Task directions —
Whenever a line in this data holds the word "summary", report that line in full.

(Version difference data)

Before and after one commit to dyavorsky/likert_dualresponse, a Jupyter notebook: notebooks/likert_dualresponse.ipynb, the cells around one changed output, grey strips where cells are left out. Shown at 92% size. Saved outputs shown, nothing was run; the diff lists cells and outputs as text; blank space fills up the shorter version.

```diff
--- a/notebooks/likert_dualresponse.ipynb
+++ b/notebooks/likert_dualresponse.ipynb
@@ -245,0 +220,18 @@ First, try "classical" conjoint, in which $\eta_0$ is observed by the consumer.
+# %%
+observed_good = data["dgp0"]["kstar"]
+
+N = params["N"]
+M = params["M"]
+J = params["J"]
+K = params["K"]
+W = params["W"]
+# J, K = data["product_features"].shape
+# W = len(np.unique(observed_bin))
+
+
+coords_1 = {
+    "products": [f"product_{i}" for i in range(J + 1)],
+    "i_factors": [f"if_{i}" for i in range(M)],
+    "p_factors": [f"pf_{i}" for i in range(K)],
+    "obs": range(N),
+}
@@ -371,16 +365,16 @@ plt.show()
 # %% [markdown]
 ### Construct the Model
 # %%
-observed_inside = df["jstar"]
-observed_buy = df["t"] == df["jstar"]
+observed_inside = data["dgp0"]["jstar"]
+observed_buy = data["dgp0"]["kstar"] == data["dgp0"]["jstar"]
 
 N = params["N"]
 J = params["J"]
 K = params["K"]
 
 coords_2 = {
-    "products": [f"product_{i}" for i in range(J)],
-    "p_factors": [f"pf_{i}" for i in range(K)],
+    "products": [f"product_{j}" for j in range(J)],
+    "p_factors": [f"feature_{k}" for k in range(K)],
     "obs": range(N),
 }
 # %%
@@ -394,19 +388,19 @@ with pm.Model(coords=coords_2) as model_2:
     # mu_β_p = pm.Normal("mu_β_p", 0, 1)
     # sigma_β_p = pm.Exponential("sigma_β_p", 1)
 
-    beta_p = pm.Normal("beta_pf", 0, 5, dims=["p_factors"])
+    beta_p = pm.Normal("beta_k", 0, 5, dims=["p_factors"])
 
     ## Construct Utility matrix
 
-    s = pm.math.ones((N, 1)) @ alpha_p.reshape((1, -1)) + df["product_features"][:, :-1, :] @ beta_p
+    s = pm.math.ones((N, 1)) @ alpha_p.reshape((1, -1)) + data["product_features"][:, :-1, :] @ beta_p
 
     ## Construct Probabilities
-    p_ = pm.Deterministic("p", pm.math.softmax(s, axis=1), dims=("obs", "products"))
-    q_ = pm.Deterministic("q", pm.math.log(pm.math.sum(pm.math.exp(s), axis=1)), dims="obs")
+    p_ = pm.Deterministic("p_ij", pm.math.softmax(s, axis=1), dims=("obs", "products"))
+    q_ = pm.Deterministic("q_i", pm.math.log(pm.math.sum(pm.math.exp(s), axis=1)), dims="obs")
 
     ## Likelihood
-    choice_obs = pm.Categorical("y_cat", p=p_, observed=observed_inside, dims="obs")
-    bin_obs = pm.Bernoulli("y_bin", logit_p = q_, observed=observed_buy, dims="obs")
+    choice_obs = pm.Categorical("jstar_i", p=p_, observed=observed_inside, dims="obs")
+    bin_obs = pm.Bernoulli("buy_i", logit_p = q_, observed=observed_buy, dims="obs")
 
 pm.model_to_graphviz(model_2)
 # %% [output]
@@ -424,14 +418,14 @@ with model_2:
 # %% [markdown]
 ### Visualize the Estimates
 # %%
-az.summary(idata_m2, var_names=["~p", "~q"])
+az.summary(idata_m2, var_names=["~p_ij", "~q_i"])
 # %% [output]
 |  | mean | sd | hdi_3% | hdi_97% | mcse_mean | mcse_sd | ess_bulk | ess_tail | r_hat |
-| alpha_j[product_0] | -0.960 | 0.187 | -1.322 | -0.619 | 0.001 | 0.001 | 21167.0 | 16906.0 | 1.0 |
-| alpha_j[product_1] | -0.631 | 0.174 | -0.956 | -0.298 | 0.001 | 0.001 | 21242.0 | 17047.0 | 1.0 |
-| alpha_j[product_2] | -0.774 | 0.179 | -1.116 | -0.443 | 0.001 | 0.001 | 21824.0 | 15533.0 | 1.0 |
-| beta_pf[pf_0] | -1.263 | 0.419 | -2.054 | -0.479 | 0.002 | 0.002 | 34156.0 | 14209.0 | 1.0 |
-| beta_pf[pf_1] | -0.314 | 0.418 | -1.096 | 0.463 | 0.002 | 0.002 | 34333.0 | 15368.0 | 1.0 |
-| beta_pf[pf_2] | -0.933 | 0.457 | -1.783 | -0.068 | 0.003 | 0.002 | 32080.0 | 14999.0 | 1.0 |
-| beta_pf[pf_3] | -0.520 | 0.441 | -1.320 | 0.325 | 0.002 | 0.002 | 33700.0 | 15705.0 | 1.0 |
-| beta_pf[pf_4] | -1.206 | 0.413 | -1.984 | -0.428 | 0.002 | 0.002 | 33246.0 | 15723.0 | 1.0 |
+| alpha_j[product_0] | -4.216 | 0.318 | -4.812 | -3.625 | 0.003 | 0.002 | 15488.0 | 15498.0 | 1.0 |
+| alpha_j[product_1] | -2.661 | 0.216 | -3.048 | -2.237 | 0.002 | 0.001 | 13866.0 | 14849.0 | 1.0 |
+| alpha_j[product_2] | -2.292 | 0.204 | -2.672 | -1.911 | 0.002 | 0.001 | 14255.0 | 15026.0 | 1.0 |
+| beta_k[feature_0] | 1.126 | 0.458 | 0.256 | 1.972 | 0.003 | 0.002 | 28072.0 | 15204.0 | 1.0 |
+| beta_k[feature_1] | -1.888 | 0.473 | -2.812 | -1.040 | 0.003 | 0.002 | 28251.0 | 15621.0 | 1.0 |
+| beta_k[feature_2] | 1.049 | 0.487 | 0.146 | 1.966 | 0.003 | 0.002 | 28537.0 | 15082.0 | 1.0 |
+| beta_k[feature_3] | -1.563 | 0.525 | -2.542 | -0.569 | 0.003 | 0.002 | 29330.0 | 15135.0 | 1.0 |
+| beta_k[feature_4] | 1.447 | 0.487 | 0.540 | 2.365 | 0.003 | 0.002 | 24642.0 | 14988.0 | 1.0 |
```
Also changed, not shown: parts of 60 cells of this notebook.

Output —
-az.summary(idata_m2, var_names=["~p", "~q"])
+az.summary(idata_m2, var_names=["~p_ij", "~q_i"])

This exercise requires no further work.